He complains that his head feels heavy with these sad attacks. So heavy that he struggles to open his eyes. And he has an ache in the left side of his chest. He believes it must be his heart. It is terribly sore.

I start to panic. He’s too young for crazy pills and shrinks. I monitor the environment, trying to detect the incidents that are giving him the morbs.

We find an injured dove in the garden being eaten alive by ants. The blood is bright-red. We walk around a squashed frog on the road. The blood is dark-black. We find an unhatched egg on the lawn that contains a half formed bird. It is stinky-grey.

I tell the boy’s father that I suspect our son has realised that he’s mortal. Every second since the day of his birth he’s been slowly dying. He now knows that he’s a small cog in the circle of life. It’s making him sad.

I weep when I say this. The burden of knowledge upon such young shoulders must be intensely painful. I weep some more.

The boy’s father says I’m talking complete crap. The reason for the child’s sadness is a simple one – he’s finally figured out that Father Christmas doesn’t exist.

I’m not convinced. Evidence that he’s keeping the faith hangs in a letter to Father Christmas by the fireplace. Daer Santa I howp you have a mery crismas. I wood like .

One of the gift requests should be a dictionary. But no, it’s a rosary. I ask my mother where in hell am I going to find a rosary? She begs me to hold off for another year and save the child from Rome by taking him to an Anglican church for the next 52 Sundays. He can get a PlayStation game instead.

I analyse all the conversations between my son and me. Probing them for cynicism or doubt. Conversations about whether Father Christmas prefers crackers and beer to cookies and milk? And how Father Christmas will know where to bring his presents if we aren’t having Christmas at home this year. I detect no Doubting Thomas.

But it is the question: what are all those presents doing in the back of your cupboard? that hits the alarm button. There’s a kernel of truth to his father’s diagnosis. The boy has doubts.

I discuss how to deal with the Father Christmas issue with the teen sisters. The 14-year-old says it’s about bloody time the boy genius finally caught on to the con. She was beginning to think he was seriously slow. He should keep his sadness to himself and do what she did when she twigged at the age of five: keep pretending to believe. You end up getting lots more presents.
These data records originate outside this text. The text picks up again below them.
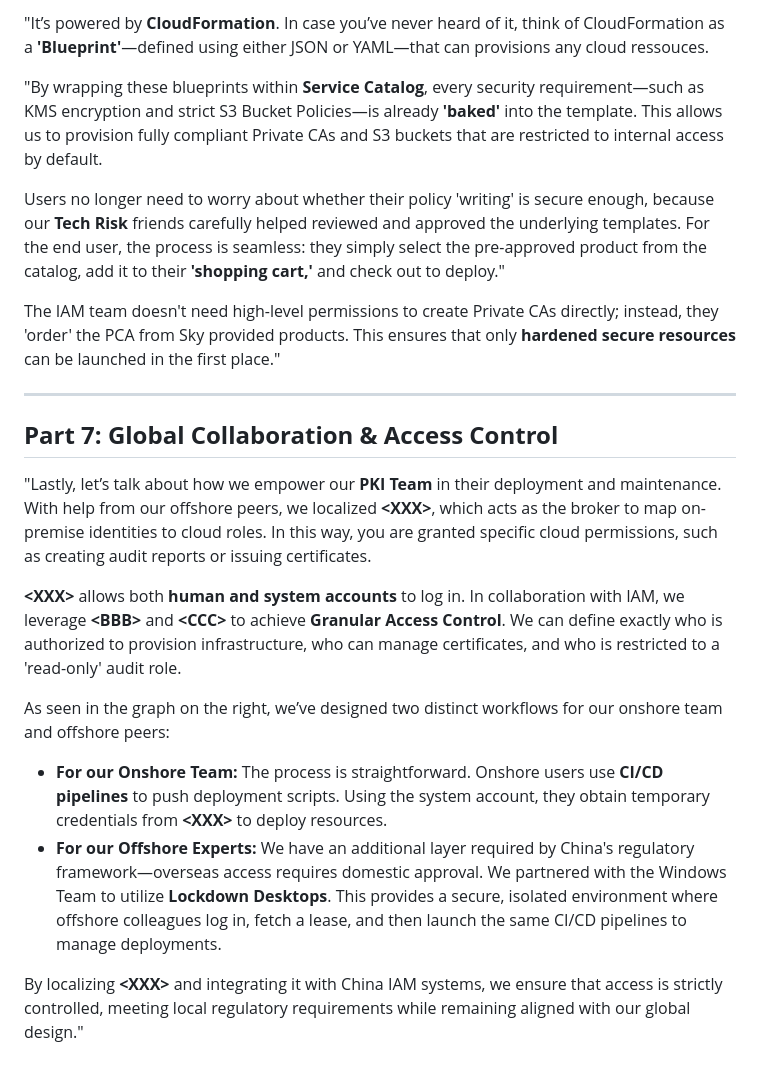
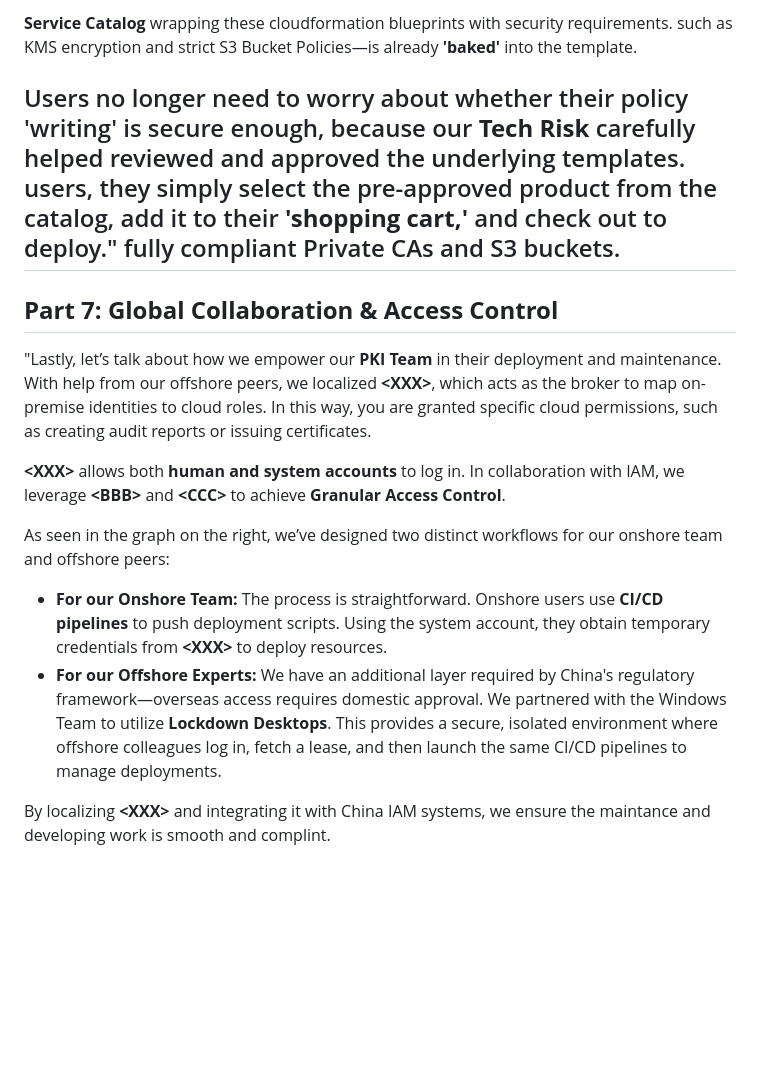
Before and after one commit to Dannis-ARM/codes-upload-gs, a Markdown page: pre/pre.md, the part around one of its changes. Drawn GitHub-style; blank space fills up the shorter version.

```diff
--- a/pre/pre.md
+++ b/pre/pre.md
@@ -32,23 +29,18 @@ Service Catalog acts as our governance layer, helping us follow **'Least Privile
 
-"It’s powered by **CloudFormation**. In case you’ve never heard of it, think of CloudFormation as a **'Blueprint'**—defined using either JSON or YAML—that can provisions any cloud ressouces.
+**Service Catalog** wrapping these cloudformation blueprints with security requirements. such as KMS encryption and strict S3 Bucket Policies—is already **'baked'** into the template.
 
-"By wrapping these blueprints within **Service Catalog**, every security requirement—such as KMS encryption and strict S3 Bucket Policies—is already **'baked'** into the template. This allows us to provision fully compliant Private CAs and S3 buckets that are restricted to internal access by default.
-
-Users no longer need to worry about whether their policy 'writing' is secure enough, because our **Tech Risk** friends carefully helped reviewed and approved the underlying templates. For the end user, the process is seamless: they simply select the pre-approved product from the catalog, add it to their **'shopping cart,'** and check out to deploy."
-
-The IAM team doesn't need high-level permissions to create Private CAs directly; instead, they 'order' the PCA from Sky provided products. This ensures that only **hardened secure resources** can be launched in the first place."
-
+Users no longer need to worry about whether their policy 'writing' is secure enough, because our **Tech Risk**  carefully helped reviewed and approved the underlying templates. users, they simply select the pre-approved product from the catalog, add it to their **'shopping cart,'** and check out to deploy."  fully compliant Private CAs and S3 buckets.
 ---
 
 ## **Part 7: Global Collaboration & Access Control**
 
 "Lastly, let’s talk about how we empower our **PKI Team** in their deployment and maintenance. With help from our offshore peers, we localized **\<XXX\>**, which acts as the broker to map on-premise identities to cloud roles. In this way, you are granted specific cloud permissions, such as creating audit reports or issuing certificates.
 
-**\<XXX\>** allows both **human and system accounts** to log in. In collaboration with IAM, we leverage **\<BBB\>** and **\<CCC\>** to achieve **Granular Access Control**. We can define exactly who is authorized to provision infrastructure, who can manage certificates, and who is restricted to a 'read-only' audit role.
+**\<XXX\>** allows both **human and system accounts** to log in. In collaboration with IAM, we leverage **\<BBB\>** and **\<CCC\>** to achieve **Granular Access Control**.
 
 As seen in the graph on the right, we’ve designed two distinct workflows for our onshore team and offshore peers:
 
 * **For our Onshore Team:** The process is straightforward. Onshore users use **CI/CD pipelines** to push deployment scripts. Using the system account, they obtain temporary credentials from **\<XXX\>** to deploy resources.
 * **For our Offshore Experts:** We have an additional layer required by China's regulatory framework—overseas access requires domestic approval. We partnered with the Windows Team to utilize **Lockdown Desktops**. This provides a secure, isolated environment where offshore colleagues log in, fetch a lease, and then launch the same CI/CD pipelines to manage deployments.
 
-By localizing **\<XXX\>** and integrating it with China IAM systems, we ensure that access is strictly controlled, meeting local regulatory requirements while remaining aligned with our global design."
+By localizing **\<XXX\>** and integrating it with China IAM systems, we ensure the maintance and developing work is smooth and complint.
```
Also changed, not shown: other parts of pre/pre.md (+13 -16 lines).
I tell her she’s not allowed to call her brother a boy genius in that tone of voice. Or in any of the 11 official languages. Else I’ll break her other clavicle.

The 17-year-old believes we should have a frank and open discussion about the whole Father Christmas issue. She’s going through a truth and transparency phase. I tell her she’s got the job. She says no ways, you’re mad (and fat and boring and all the other sad truths she’s shared with me during this full disclosure phase). We decide to leave it and rotate the suicide watch.

After Christmas has taken its course, and the boy has been allowed to hug his sisters (a twice a year occurrence – birthdays and Christmas) he and I are lying in bed chatting before sleeptime.

I carefully broach the Father Christmas issue. So, what are your thoughts on Father Christmas? I ask.

He says that he understands things were different this year. He knows we bought his presents and his father put them by the tree. He heard him stumbling about and scoffing the crackers. But next year we’ll do Christmas at home. Father Christmas won’t be confused and will know where to come. Things can go back to normal.

I put my arms around him and his skin feels gritty from the beach and he smells like sunscreen. And like a boy who tries never to bath or wash his hair. I breathe in that smelly boy smell and hold him tight.

He tells me to geddoff. Let go.

Fat chance, I tell him. And hold him tighter.

This article originally appeared in the Sunday Times